How WordPress Roles Allow a Business to Become a Blogging Machine
One of the things businesses ask when considering business blogging is how they can control the content.
Now, writers don’t really like to feel controlled. It can crush creativity and make the writer feel uninspired since their work can be edited and contained, but we’ve talked about working within a framework before and how it’s the perfect environment for creativity and success.
That is how writers and business owners should look at business blogging. The writer has the freedom to work within a framework. They can get creative as long as they stick with the basic concepts and strategies.
But even with this understanding in place the business owner needs to have a way to make sure they can review and edit the posts.
WordPress Roles for Business Blogging
WordPress is the platform we use at Ghost Blog Writers. Many of our clients use WordPress as well. It’s by far the most commonly used platform we see in all of our work. It’s free. It has good support and the community is amazing.
One of the great features with WordPress is Roles and Capabilities.
There are roles for everyone on your business blogging team.
You, the business owner, can be the Administrator. It’s common to designate your IT person as an administrator or editor as well. This allows them to get behind the scenes and change things like plugins, CSS, design and other items that require coding changes. The Administrator can also change settings on the blog. Basically, this role is for the person with the most control.
This role has always kind of confused me. It seems to take away some of the capabilities of the admin, but the editor can still make changes to posts of their own and those of others. They can also make some minor changes around the site in terms of coding. The Editor role can be for someone like a Social Media Manager that will oversee the blogging process. They can also write posts.
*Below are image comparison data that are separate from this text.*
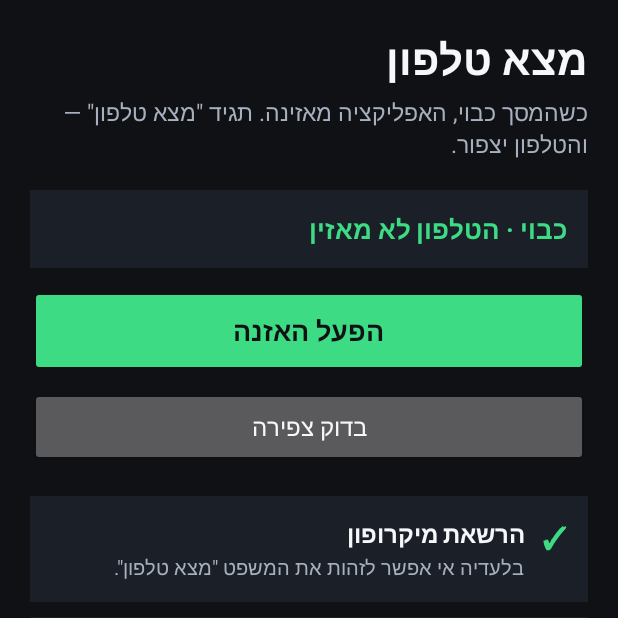
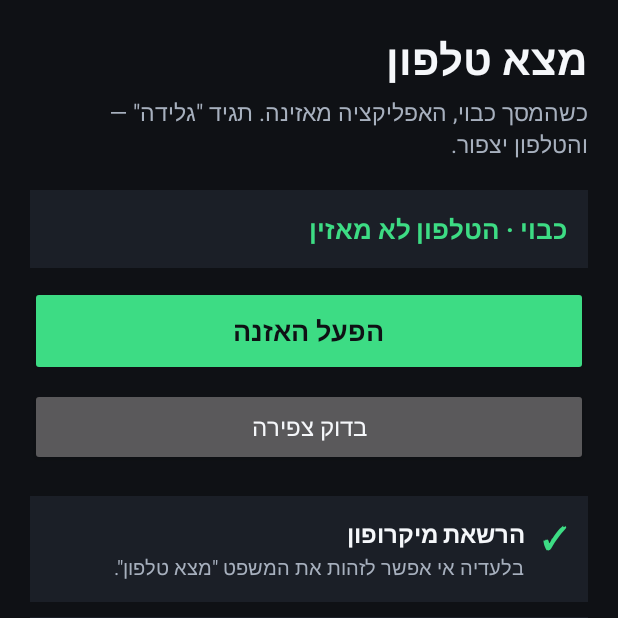
Before and after one commit to ydglick2-dev/Gravity-maze, an Android app: the screen it shows after launch (MainActivity), on a phone screen of 412 x 824 dp, the top half of it. Run offline under Robolectric (Android 15) with nearby library versions, the phone set to English and light mode, and no system bars.

Commit message:
Change voice wake word to "גלידה" and add anti-uninstall device admin
- TriggerMatcher: add single-word wake words that fire on their own, with
  "גלידה" as the primary voice trigger. A recognizer catches one short
  distinctive word far more reliably than the two-word "מצא טלפון" phrase,
  which still works as a fallback for both voice and chat.
- DeviceAdmin: optional device-administrator receiver whose only purpose is
  to block quick uninstall of the finder — an anti-theft guard. It requests
  no lock/password/wipe policies. Documented in-app and in the README that
  it does NOT override parental controls or screen-time limits: those are
  enforced above app level and no self-installed admin can bypass them.
- MainActivity: checklist row to enable/verify device admin.
- Update UI strings, tests and README for the new wake word and admin.

Co-Authored-By: Claude Opus 5 <noreply@anthropic.com>
Claude-Session: https://claude.ai/code/session_01KGnV5uyuiS2zJYAKd1urEM

```diff
--- a/app/src/main/java/com/gravity/phonefinder/MainActivity.kt
+++ b/app/src/main/java/com/gravity/phonefinder/MainActivity.kt
@@ -3,6 +3,8 @@ package com.gravity.phonefinder
 import android.Manifest
 import android.app.Activity
 import android.app.NotificationManager
+import android.app.admin.DevicePolicyManager
+import android.content.ComponentName
 import android.content.Intent
 import android.content.pm.PackageManager
 import android.os.Build
@@ -110,6 +112,12 @@ class MainActivity : Activity() {
             action = null,
         )
 
+        addRow(
+            title = getString(R.string.check_admin),
+            ok = isDeviceAdminActive(),
+            detail = getString(R.string.check_admin_detail),
+        ) { requestDeviceAdmin() }
+
         val listening = FinderService.isRunning
         toggleButton.setText(if (listening) R.string.action_stop_app else R.string.action_start_app)
         statusText.setText(if (listening) R.string.status_on else R.string.status_off)
@@ -190,6 +198,12 @@ class MainActivity : Activity() {
     private fun isBatteryUnrestricted(): Boolean =
         getSystemService(PowerManager::class.java).isIgnoringBatteryOptimizations(packageName)
 
+    private val adminComponent: ComponentName
+        get() = ComponentName(this, DeviceAdmin::class.java)
+
+    private fun isDeviceAdminActive(): Boolean =
+        getSystemService(DevicePolicyManager::class.java).isAdminActive(adminComponent)
+
     private fun canUseFullScreenIntent(): Boolean =
         if (Build.VERSION.SDK_INT >= Build.VERSION_CODES.UPSIDE_DOWN_CAKE) {
             getSystemService(NotificationManager::class.java).canUseFullScreenIntent()
@@ -217,6 +231,16 @@ class MainActivity : Activity() {
         if (!launch(intent)) openAppNotificationSettings()
     }
 
+    private fun requestDeviceAdmin() {
+        val intent = Intent(DevicePolicyManager.ACTION_ADD_DEVICE_ADMIN)
+            .putExtra(DevicePolicyManager.EXTRA_DEVICE_ADMIN, adminComponent)
+            .putExtra(
+                DevicePolicyManager.EXTRA_ADD_EXPLANATION,
+                getString(R.string.admin_add_explanation),
+            )
+        if (!launch(intent)) open(Settings.ACTION_SECURITY_SETTINGS)
+    }
+
     private fun openAppNotificationSettings() {
         val intent = Intent(Settings.ACTION_APP_NOTIFICATION_SETTINGS)
             .putExtra(Settings.EXTRA_APP_PACKAGE, packageName)
--- a/app/src/main/res/values/strings.xml
+++ b/app/src/main/res/values/strings.xml
@@ -3,11 +3,11 @@
     <string name="app_name">מצא טלפון</string>
 
     <string name="headline">מצא טלפון</string>
-    <string name="subhead">כשהמסך כבוי, האפליקציה מאזינה. תגיד \"מצא טלפון\" — והטלפון יצפור.</string>
+    <string name="subhead">כשהמסך כבוי, האפליקציה מאזינה. תגיד \"גלידה\" — והטלפון יצפור.</string>
 
     <string name="status_on">פעיל · מאזין כשהמסך כבוי</string>
     <string name="status_off">כבוי · הטלפון לא מאזין</string>
-    <string name="status_listening">מאזין — אמור \"מצא טלפון\"</string>
+    <string name="status_listening">מאזין — אמור \"גלידה\"</string>
     <string name="status_standby">ממתין · יאזין כשהמסך ייכבה</string>
 
     <string name="action_start_app">הפעל האזנה</string>
@@ -28,6 +28,11 @@
     <string name="check_fullscreen_detail">מדליקה את המסך מעל מסך הנעילה כשהצפירה מתחילה.</string>
     <string name="check_speech">מנוע זיהוי דיבור</string>
     <string name="check_speech_detail">מגיע עם אפליקציית Google. להאזנה ללא אינטרנט התקן את חבילת העברית: הגדרות ← Google ← קלט קולי ← זיהוי דיבור לא מקוון.</string>
+    <string name="check_admin">הגנה מפני הסרה</string>
+    <string name="check_admin_detail">רשות \"מנהל מכשיר\" שמונעת מלהסיר את האפליקציה בלי לבטל אותה קודם בהגדרות — הגנת אנטי-גניבה. אינה עוקפת בקרת הורים ואינה משפיעה על מגבלת זמן מסך.</string>
+    <string name="admin_description">מונע הסרה של אפליקציית האיתור לפני ביטול ההרשאה בהגדרות.</string>
+    <string name="admin_add_explanation">הפעלת הרשאה זו מונעת ממישהו שמצא את הטלפון להסיר את \"מצא טלפון\" במהירות. אפשר לבטל אותה בכל רגע ב: הגדרות ← אבטחה ← אפליקציות ניהול מכשיר. ההרשאה אינה שולטת בסיסמה, בנעילה או במחיקת המכשיר.</string>
+    <string name="admin_disable_warning">אחרי ביטול ההרשאה אפשר יהיה להסיר את אפליקציית האיתור מהמכשיר.</string>
 
     <string name="privacy">האפליקציה משווה את מה שנשמע ואת טקסט ההתראות מול המשפט \"מצא טלפון\" בזיכרון בלבד. שום הקלטה ושום תוכן הודעה לא נשמרים במכשיר ולא נשלחים לשום מקום.</string>
 
```
Also changed, not shown: app/src/main/AndroidManifest.xml (+14 -0 lines), app/src/main/java/com/gravity/phonefinder/DeviceAdmin.kt (added, +23 -0 lines), app/src/main/java/com/gravity/phonefinder/TriggerMatcher.kt (+10 -1 lines), app/src/main/res/xml/device_admin.xml (added, +9 -0 lines), 3 other files.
Author is a great role for established bloggers. These folks can write posts and publish/schedule posts. That’s a big difference between an Author and a Contributor. The Author can publish their posts without review. Many of our clients give us the role of Author on their blogs so we can go ahead and schedule posts. Businesses are busy doing all kinds of things these days and until more have full-time editors the Author role is great. If you trust your writing team then giving them capability to be an Author will let them post without interruption. They still won’t have access to the meat and potatoes behind the scenes on the site so you’re protected in that way.
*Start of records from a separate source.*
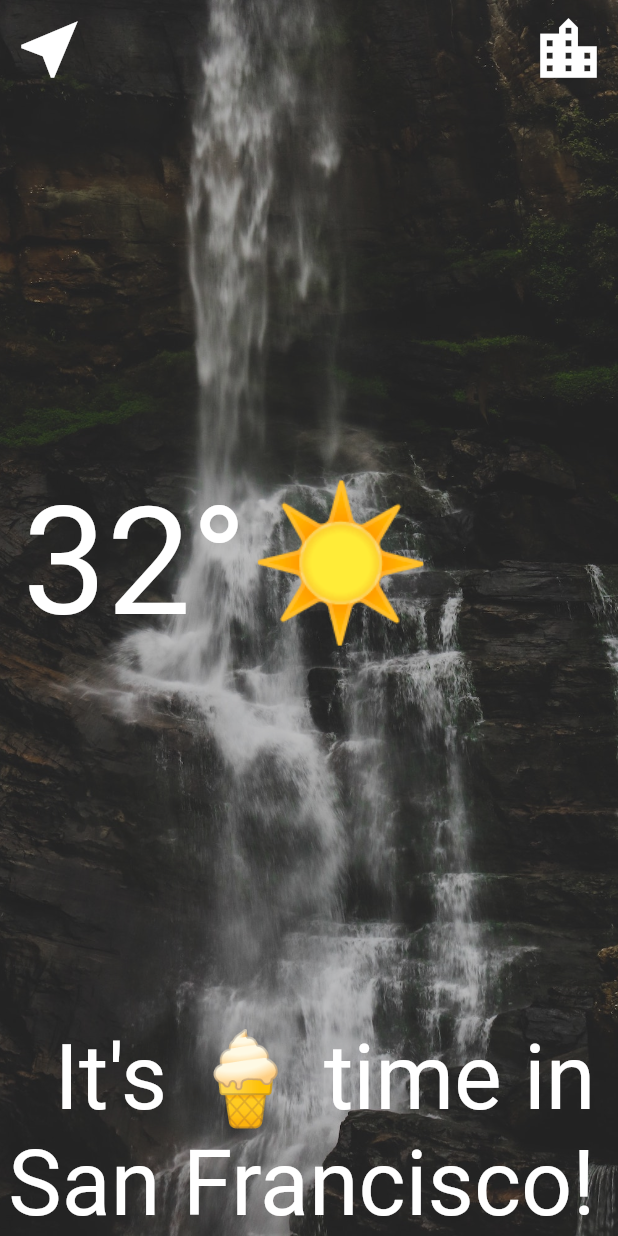
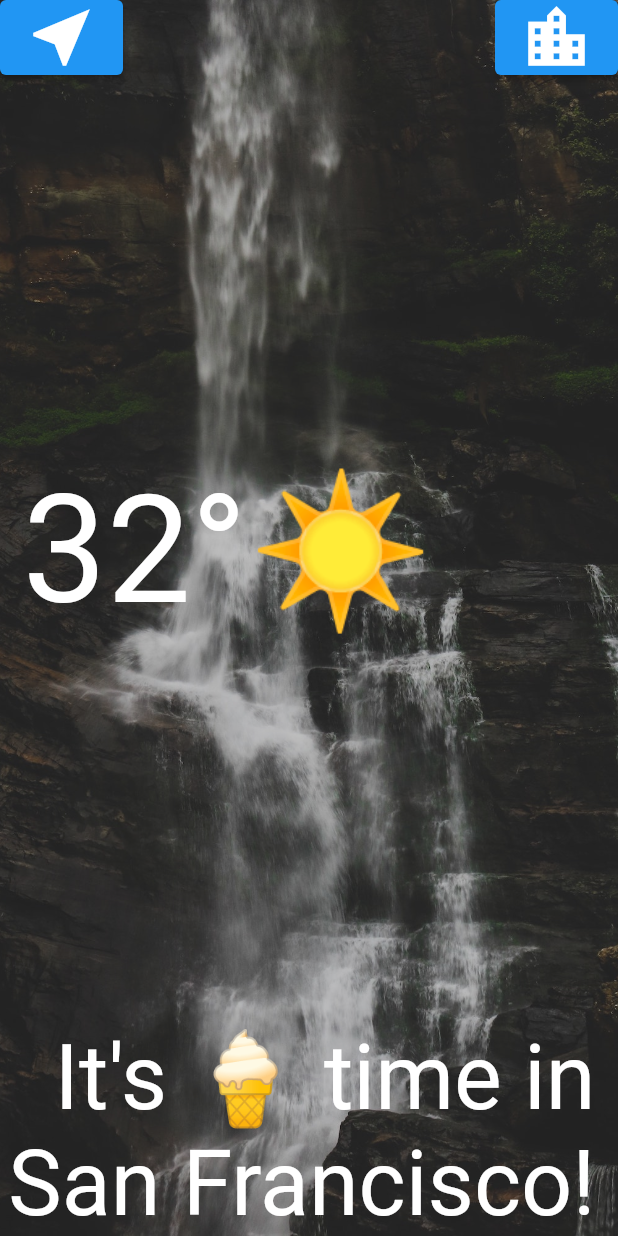
Before and after one commit to danaFlorescu/clima, a Flutter app: the LocationScreen screen opened directly, on a phone screen of 412 x 824 dp. Run offline on Flutter 3.47's test engine with Material 2 defaults, Android fonts, the phone set to English and light mode, and no system bars; our stand-ins replace geolocator; Roboto replaces fonts that are missing (Spartan MB).

```diff
--- a/lib/sceens/location_screen.dart
+++ b/lib/screens/location_screen.dart
@@ -2,10 +2,8 @@
 import 'package:clima/constants.dart';
 
 class LocationScreen extends StatefulWidget {
-  const LocationScreen({Key? key}) : super(key: key);
-
   @override
-  State<LocationScreen> createState() => _LocationScreenState();
+  _LocationScreenState createState() => _LocationScreenState();
 }
 
 class _LocationScreenState extends State<LocationScreen> {
@@ -26,24 +24,22 @@
           child: Column(
             mainAxisAlignment: MainAxisAlignment.spaceBetween,
             crossAxisAlignment: CrossAxisAlignment.stretch,
-            children: [
+            children: <Widget>[
               Row(
                 mainAxisAlignment: MainAxisAlignment.spaceBetween,
-                children: [
-                  TextButton(
+                children: <Widget>[
+                  ElevatedButton(
                     onPressed: () {},
                     child: Icon(
                       Icons.near_me,
                       size: 50.0,
-                      color: Colors.white,
                     ),
                   ),
-                  TextButton(
+                  ElevatedButton(
                     onPressed: () {},
                     child: Icon(
                       Icons.location_city,
                       size: 50.0,
-                      color: Colors.white,
                     ),
                   ),
                 ],
--- a/pubspec.yaml
+++ b/pubspec.yaml
@@ -13,6 +13,7 @@
     sdk: flutter
 
   cupertino_icons: ^1.0.2
+  geolocator: ^9.0.2
 
 dev_dependencies:
   flutter_test:
```
Also changed, not shown: lib/main.dart (+3 -8 lines), lib/sceens/loading_screen.dart (deleted, +0 -22 lines), lib/screens/city_screen.dart (added, +51 -0 lines), lib/screens/loading_screen.dart (added, +39 -0 lines), lib/services/location.dart (added, +17 -0 lines), lib/services/weather.dart (added, +33 -0 lines), lib/services/networking.dart (added), pubspec.lock, 4 other files.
We have had times when clients have asked us to change things like comments and settings. The Author role doesn’t allow for some of those things, but it’s easy to change the role to Admin for a day or so to let someone make a change and then go back to being an Author.
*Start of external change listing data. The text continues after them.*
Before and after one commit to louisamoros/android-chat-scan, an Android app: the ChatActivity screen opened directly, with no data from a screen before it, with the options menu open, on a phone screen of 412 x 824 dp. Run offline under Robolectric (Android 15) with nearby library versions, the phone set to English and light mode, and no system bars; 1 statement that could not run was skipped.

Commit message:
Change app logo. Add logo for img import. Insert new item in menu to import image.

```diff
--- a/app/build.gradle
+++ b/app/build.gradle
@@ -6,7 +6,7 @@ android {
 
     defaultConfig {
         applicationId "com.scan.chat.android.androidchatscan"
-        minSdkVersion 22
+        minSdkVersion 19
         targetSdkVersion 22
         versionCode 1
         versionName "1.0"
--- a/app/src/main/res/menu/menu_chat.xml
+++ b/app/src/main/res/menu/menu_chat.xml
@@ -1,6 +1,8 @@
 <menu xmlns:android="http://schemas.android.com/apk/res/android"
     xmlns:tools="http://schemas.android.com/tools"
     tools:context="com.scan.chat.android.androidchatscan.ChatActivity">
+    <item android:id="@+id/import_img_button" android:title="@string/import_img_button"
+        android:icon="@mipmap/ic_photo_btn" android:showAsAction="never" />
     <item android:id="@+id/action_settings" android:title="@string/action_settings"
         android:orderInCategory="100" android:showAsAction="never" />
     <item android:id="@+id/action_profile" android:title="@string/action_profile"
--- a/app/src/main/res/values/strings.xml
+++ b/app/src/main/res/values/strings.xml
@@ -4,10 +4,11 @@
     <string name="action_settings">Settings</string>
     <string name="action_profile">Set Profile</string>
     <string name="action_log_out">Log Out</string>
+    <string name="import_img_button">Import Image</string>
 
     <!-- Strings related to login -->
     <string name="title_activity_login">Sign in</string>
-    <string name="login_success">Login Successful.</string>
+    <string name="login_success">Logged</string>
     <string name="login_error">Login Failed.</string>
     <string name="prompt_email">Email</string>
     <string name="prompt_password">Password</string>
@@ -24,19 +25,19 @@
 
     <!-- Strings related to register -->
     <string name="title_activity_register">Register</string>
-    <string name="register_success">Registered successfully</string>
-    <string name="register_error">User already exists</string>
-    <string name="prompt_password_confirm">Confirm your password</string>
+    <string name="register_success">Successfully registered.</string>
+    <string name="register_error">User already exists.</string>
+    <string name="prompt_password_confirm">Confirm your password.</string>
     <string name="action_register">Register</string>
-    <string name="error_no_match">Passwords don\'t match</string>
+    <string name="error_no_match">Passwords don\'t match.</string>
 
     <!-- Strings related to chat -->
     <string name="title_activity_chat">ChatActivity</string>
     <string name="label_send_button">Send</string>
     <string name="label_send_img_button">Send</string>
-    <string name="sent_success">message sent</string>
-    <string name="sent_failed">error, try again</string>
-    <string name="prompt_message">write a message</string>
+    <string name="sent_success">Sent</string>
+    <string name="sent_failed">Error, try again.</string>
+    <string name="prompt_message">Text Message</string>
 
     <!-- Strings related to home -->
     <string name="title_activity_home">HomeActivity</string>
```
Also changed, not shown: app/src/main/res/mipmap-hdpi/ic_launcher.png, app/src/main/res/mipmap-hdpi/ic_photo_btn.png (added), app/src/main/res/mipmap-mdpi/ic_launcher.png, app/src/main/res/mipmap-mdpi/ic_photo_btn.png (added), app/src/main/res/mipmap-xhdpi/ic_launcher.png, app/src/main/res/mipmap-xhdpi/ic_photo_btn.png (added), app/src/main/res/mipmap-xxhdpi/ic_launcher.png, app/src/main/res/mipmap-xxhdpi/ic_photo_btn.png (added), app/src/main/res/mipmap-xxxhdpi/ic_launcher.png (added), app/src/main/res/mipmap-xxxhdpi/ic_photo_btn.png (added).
Finally, we have the role of Contributor. This is great for businesses that want to have real editorial control over the writing team. “Control” is a word that can be scary to some, but it’s good to embrace it. We have this role with a few clients. Especially in the early days of a new relationship it’s good for this role to be in place. We understand it and accept it.
The Contributor can write and format a post and submit it for review. It allows the manager to review the post, provide feedback and schedule it for publishing. Getting that feedback is great for writers like us. That allows us to learn and eventually earn the trust to become Authors.
One issue we notice with the role of Contributor is the owner of the blog falls behind in reviewing the posts. One of the reasons businesses hire us in the first place is because they are too busy to manage the blog. They want a blog, but they don’t have the time.
So even though they may want to review they find they don’t have time and soon the blog gets behind and off schedule.
If you think this could be an issue you might have to trust your writers with Author status because getting content on the site is usually more valuable than having a long line of blogs waiting to be approved.
WordPress is a really great tool and Roles is just one example of why WP is a great business blogging solution. It allows site owners to have control over how the blog posts are published. We use it all the time with our clients and it works great. It makes the process easy and efficient.